Gregg and Susan Hurley stepped onto the stage and began a dance from Gershwin’s “Isn’t it a Pity/My Man’s Gone now”. Susan did the singing while Gregg did the majority of the dancing. It was a slow methodical dance as Gregg would move towards Susan and then pull away over and over. At one point he lifted her over his shoulder and as she remained still, looking like a dead body. He continued to dance with her draped over him and it was really a stunning show of trust, discipline and balance.
After that, poet Rick Kearns recited some his pieces to the music of bassist Keith Mohler and guitarist Tom Witmer. The music evoked what Kearns was trying to say as he spoke passionately about Billie Holiday and then recounted snippets of Lee Harvey Oswald.
Former Poet Laureate Daina Savage came out and introduced the new Poet Laureate Christine Longenecker. Her poem was about how much she loved to watch the leaves fall from the trees. She longed to see a leaf actually make the disconnection from the tree as she compared the leaves holding on to people fighting death, and clinging to life. It is difficult to do the reading justice but it was truly and one of the highlights of the night. Longenecker received thunderous applause after her act.
The new Family Arts Collaborative will have live, interactive performances for children and their families. Kids came in from the entrance stormed the stage and sang a song to the audience previewing FamFunFest.
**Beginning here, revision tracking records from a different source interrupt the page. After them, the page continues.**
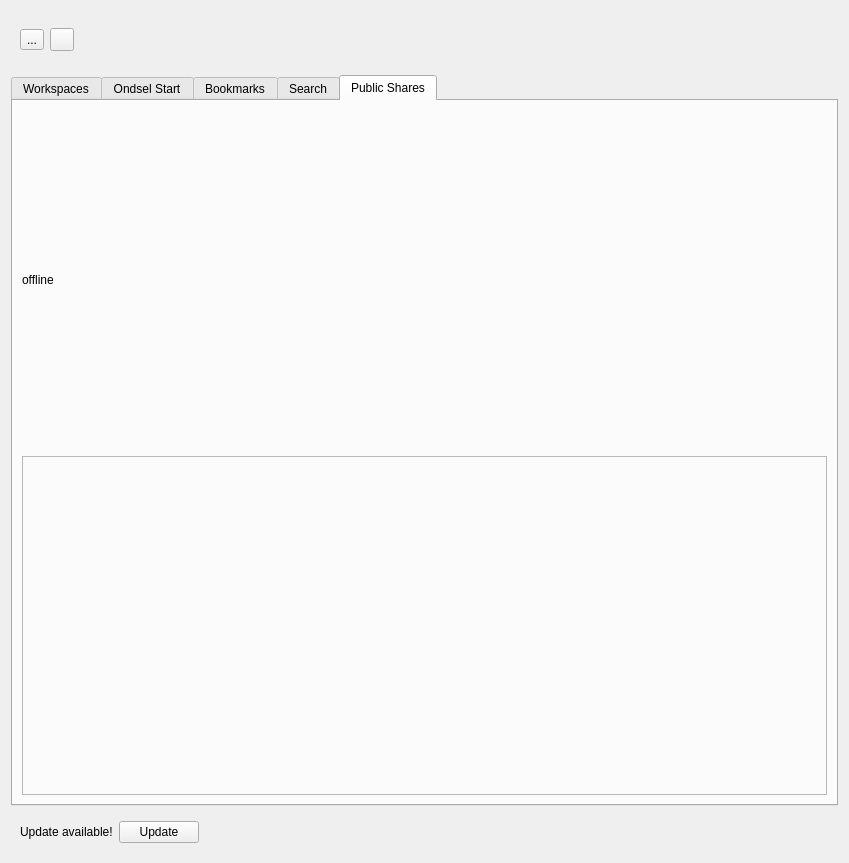
Old version of the form WorkspaceView.ui in the repository Ondsel-Development/Ondsel-Lens-Addon.
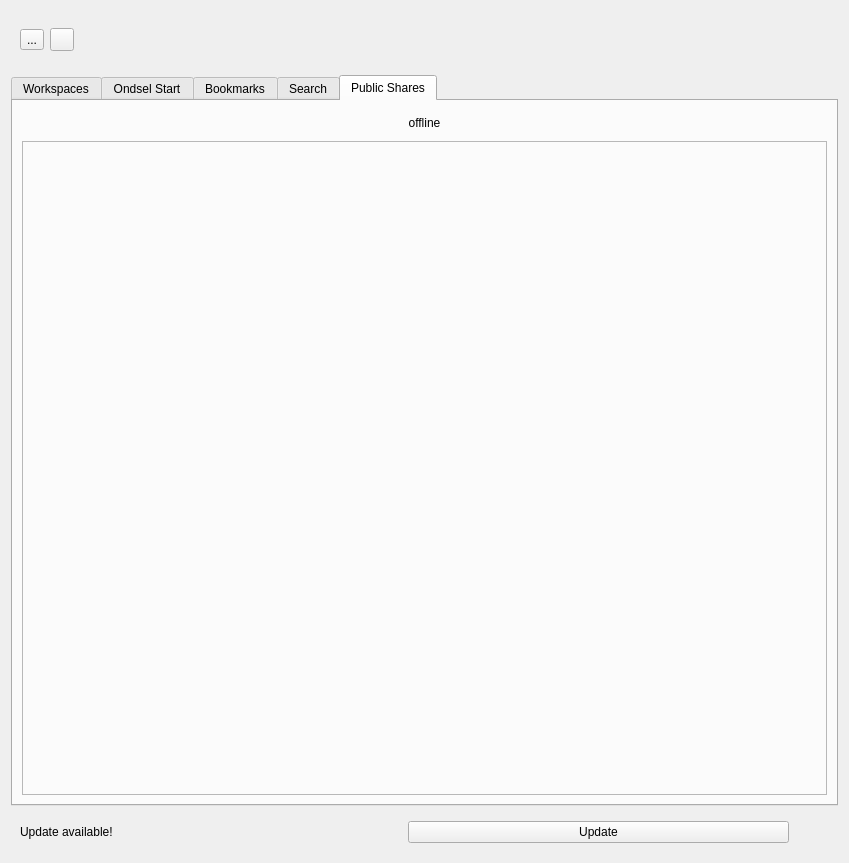
New version of the form. The open tabs and pages were chosen to show the change. Icons and pictures are not drawn.

Diff of the .ui file:
```diff
--- a/WorkspaceView.ui
+++ b/WorkspaceView.ui
@@ -573,9 +573,18 @@
       <layout class="QVBoxLayout" name="verticalLayout_7">
        <item>
         <widget class="QLabel" name="publicSharesStatusLabel">
+         <property name="maximumSize">
+          <size>
+           <width>16777215</width>
+           <height>25</height>
+          </size>
+         </property>
          <property name="text">
           <string>offline</string>
          </property>
+         <property name="alignment">
+          <set>Qt::AlignCenter</set>
+         </property>
         </widget>
        </item>
        <item>
@@ -586,12 +595,6 @@
          <property name="frameShadow">
           <enum>QFrame::Raised</enum>
          </property>
-         <property name="minimumSize">
-          <size>
-           <width>500</width>
-           <height>0</height>
-          </size>
-         </property>
          <layout class="QVBoxLayout" name="publicSharesFrameLayout"/>
         </widget>
        </item>
@@ -608,10 +611,7 @@
       </sizepolicy>
      </property>
      <property name="frameShape">
-      <enum>QFrame::Shape::NoFrame</enum>
-     </property>
-     <property name="frameShadow">
-      <enum>QFrame::Shadow::Plain</enum>
+      <enum>QFrame::NoFrame</enum>
      </property>
      <layout class="QHBoxLayout" name="horizontalLayout">
       <item>
@@ -636,9 +636,6 @@
       </item>
       <item>
        <spacer name="horizontalSpacer">
-        <property name="orientation">
-         <enum>Qt::Orientation::Horizontal</enum>
-        </property>
         <property name="sizeHint" stdset="0">
          <size>
           <width>40</width>
```
Left out of the diff: 12 changed lines with no effect on the pictures.
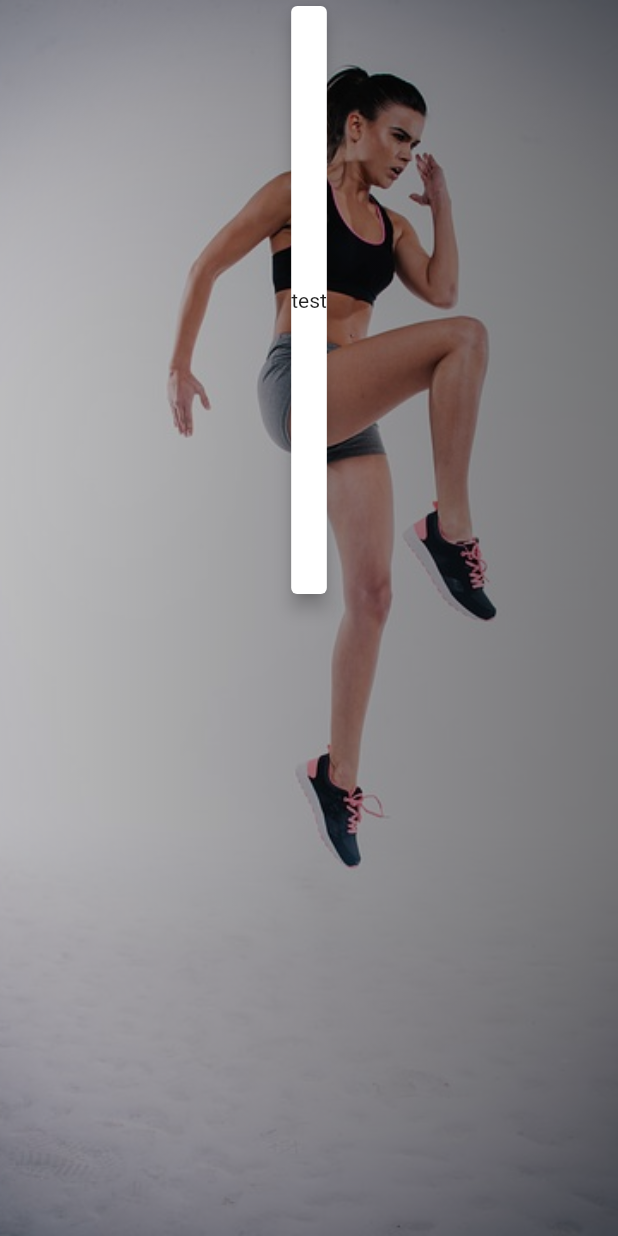
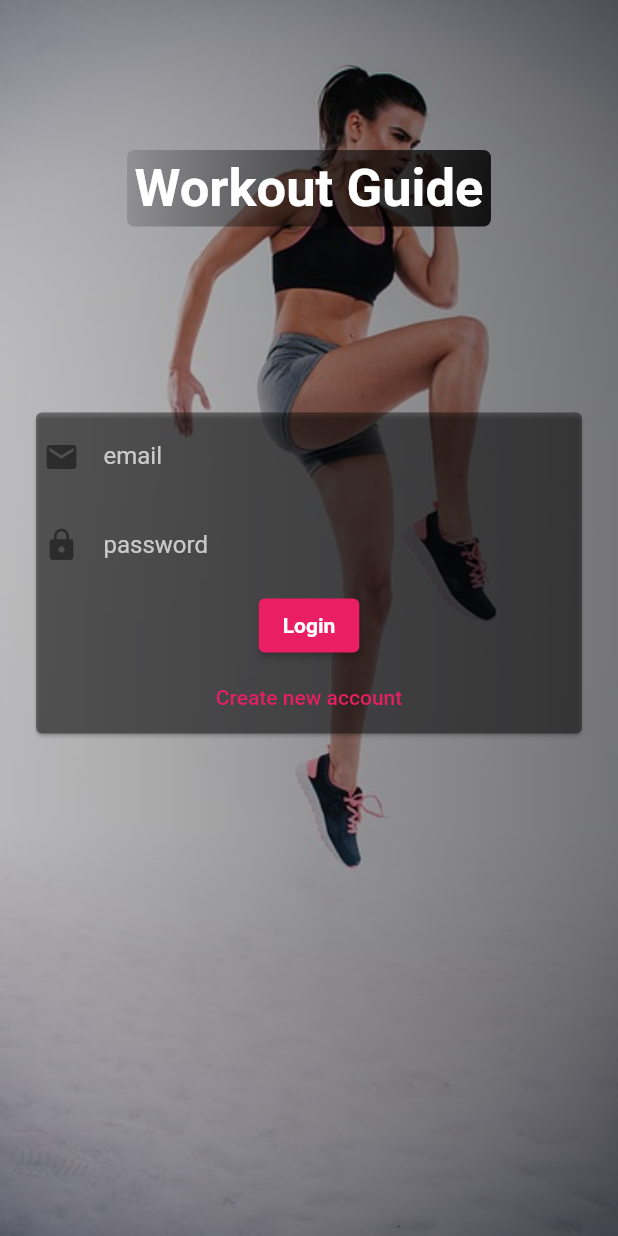
Before and after one commit to urosmeh/workout-guide, a Flutter app: the screen it shows after launch, on a phone screen of 412 x 824 dp. Run offline on Flutter 3.47's test engine with Material 2 defaults, Android fonts, the phone set to English and light mode, and no system bars.

Commit message:
Added firebase url constants, ux fixes on login screen

```diff
--- /dev/null
+++ b/lib/db_urls.dart
@@ -0,0 +1,2 @@
+const API_KEY ="AIzaSyBbfpTSTB6gi5VnH5yIwG7zKyyy9P-ZG00";
+const FIREBASE_URL = "https://workout-guide-992da-default-rtdb.firebaseio.com/";
--- a/lib/main.dart
+++ b/lib/main.dart
@@ -7,7 +7,12 @@ class MyApp extends StatelessWidget {
   @override
   Widget build(BuildContext context) {
     return MaterialApp(
+      title: "Workout guide",
       home: AuthScreen(),
+      theme: ThemeData(
+        primarySwatch: Colors.pink,
+        accentColor: Colors.deepOrange,
+      ),
     );
   }
 }
--- /dev/null
+++ b/lib/providers/auth.dart
@@ -0,0 +1,13 @@
+import 'dart:async';
+import 'package:flutter/foundation.dart';
+
+class Auth with ChangeNotifier {
+  String _token;
+  String _userId;
+  DateTime expiresAt;
+  Timer _authTimer;
+
+  Future<void> signIn(String email, String password) async {
+    try {} catch (e) {}
+  }
+}
--- a/lib/screens/auth_screen.dart
+++ b/lib/screens/auth_screen.dart
@@ -1,25 +1,62 @@
 import 'package:flutter/material.dart';
 import 'package:workout_guide/widgets/login_background.dart';
 
+enum AuthType {
+  Login,
+  Signup,
+}
+
 class AuthScreen extends StatelessWidget {
+  static const route = "/auth";
   @override
   Widget build(BuildContext context) {
+    final deviceSize = MediaQuery.of(context).size;
+
     return Scaffold(
+      resizeToAvoidBottomInset: false,
       body: Stack(
         children: [
           LoginBackground(),
-          Container(
-            alignment: Alignment.center,
-            height: 400,
-            child: Card(
-              elevation: 5,
-              child: Form(
-                child: Column(
-                  mainAxisAlignment: MainAxisAlignment.center,
-                  children: [
-                    Text("test"),
-                  ],
-                ),
+          SingleChildScrollView(
+            child: Container(
+              height: deviceSize.height,
+              width: deviceSize.width,
+              child: Column(
+                children: [
+                  Container(
+                    padding: EdgeInsets.only(top: 100),
+                    child: Center(
+                      child: Container(
+                        padding:
+                            EdgeInsets.symmetric(horizontal: 5, vertical: 5),
+                        decoration: BoxDecoration(
+                          borderRadius: BorderRadius.circular(5),
+                          gradient: LinearGradient(
+                            colors: [
+                              Colors.black12,
+                              Colors.black87,
+                            ],
+                            begin: Alignment.topLeft,
+                            end: Alignment.bottomRight,
+                            stops: [0, 1],
+                          ),
+                        ),
+                        child: Text(
+                          "Workout Guide",
+                          style: TextStyle(
+                            fontWeight: FontWeight.bold,
+                            fontSize: 35,
+                            color: Colors.white,
+                          ),
+                        ),
+                      ),
+                    ),
+                  ),
+                  SizedBox(
+                    height: 100,
+                  ),
+                  FormContainer(),
+                ],
               ),
             ),
           )
@@ -28,3 +65,93 @@ class AuthScreen extends StatelessWidget {
     );
   }
 }
+
+class FormContainer extends StatefulWidget {
+  @override
+  _FormContainerState createState() => _FormContainerState();
+}
+
+class _FormContainerState extends State<FormContainer> {
+  final GlobalKey<FormState> _formKey = GlobalKey();
+  AuthType _authType = AuthType.Login;
+  Map<String, String> _authData = {
+    "email": "",
+    "password": "",
+  };
+
+  void _switchAuthType() {
+    setState(() {
+      _authType =
+          _authType == AuthType.Login ? AuthType.Signup : AuthType.Login;
+    });
+  }
+
+  bool _validEmail(String value) {
+    const pattern = r'^[\w-\.]+@([\w-]+\.)+[\w-]{2,4}$';
+    final regExp = RegExp(pattern);
+    return regExp.hasMatch(value);
+  }
+
+  @override
+  Widget build(BuildContext context) {
+    return Container(
+      padding: EdgeInsets.all(20),
+      child: Card(
+        elevation: 1,
+        color: Colors.transparent.withOpacity(.4),
+        child: Form(
+          child: AnimatedContainer(
+            duration: Duration(milliseconds: 300),
+            constraints: BoxConstraints(
+                minHeight: _authType == AuthType.Login ? 100 : 20),
+            child: Column(
+              children: [
+                TextFormField(
+                  style: TextStyle(color: Colors.white),
+                  keyboardType: TextInputType.emailAddress,
+                  decoration: InputDecoration(
+                    labelText: "email",
+                    labelStyle: TextStyle(color: Colors.white70),
+                    icon: Padding(
+                      padding: const EdgeInsets.only(left: 5),
+                      child: Icon(Icons.email),
+                    ),
+                    border: InputBorder.none,
+                  ),
+                ),
+                TextFormField(
+                  validator: (value) {},
+                  obscureText: true,
+                  style: TextStyle(color: Colors.white),
+                  decoration: InputDecoration(
+                    labelText: "password",
+                    labelStyle: TextStyle(color: Colors.white70),
+                    icon: Padding(
+                      padding: const EdgeInsets.only(left: 5),
+                      child: Icon(Icons.lock),
+                    ),
+                    border: InputBorder.none,
+                  ),
+                ),
+                ElevatedButton(
+                  onPressed: () {},
+                  child: Text(
+                    _authType == AuthType.Login ? "Login" : "Signup",
+                    style: TextStyle(
+                        fontWeight: FontWeight.bold, color: Colors.white),
+                  ),
+                ),
+                TextButton(
+                  onPressed: () => _switchAuthType(),
+                  child: Text(_authType == AuthType.Login
+                      ? "Create new account"
+                      : "Use existing account"),
+                ),
+              ],
+            ),
+          ),
+        ),
+      ),
+    );
+  }
+}
--- a/lib/widgets/login_background.dart
+++ b/lib/widgets/login_background.dart
@@ -7,7 +7,8 @@ class LoginBackground extends StatelessWidget {
 
   @override
   Widget build(BuildContext context) {
-    return ShaderMask(
+    return Container(
+      child: ShaderMask(
         shaderCallback: (bounds) => LinearGradient(colors: [
           Colors.black12,
           Colors.black45,
@@ -22,6 +23,7 @@ class LoginBackground extends StatelessWidget {
                     ColorFilter.mode(Colors.black12, BlendMode.darken)),
           ),
         ),
+      ),
     );
   }
 }
```
Lines whose indentation alone changed are shown as unchanged.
A rendition of “Get Here if You Can” by Oleta Adams was performed next. Erin Cruise sang a lovely and passionate version of the song that was a great conclusion to the night.
Mayor Rick Gray took the stage and talked about how great it was that Millersville was able to obtain The Ware Center and turn it into a great arena for the arts.
“Lancaster could be the Sante Fe of the Northeast,” said Mayor Gray. He was just one of the many VIPs at The Ware Center. Paul and Judy Ware were also there, along with Rodgers and Associates, and the Director Harvey Owen.
“My only talent is surrounding myself with talented people”, said Owen.
The show ended with Millersville University’s Keystone Singers giving their rendition of The Gettysburg Address. It was an invigorating act that brought history to life and was really different from the rest of the night. It was a great way to wrap things up the crowd loved it.
At the end of the night Dr. Francine McNairy came onto the stage.
“These facilities are more than education centers. They are portals to the community”, said McNairy. She was speaking about The Ware Center and the new Winter Center. She was very enthusiastic about what was happening that night as well as the upcoming shows in the future.
“One of my proudest moments will be when we officially open The Winter Center,” said McNairy. She has been president of the Millersville for nine years, so the importance of this new building, as well as her love of the arts, was presented through in her speech.
All of the performers worked together to create a great showcase of varying arts that will appeal to almost anyone. The new season promises to bring even more talent, so please be sure to visit Millersville’s webpage for a list of upcoming events.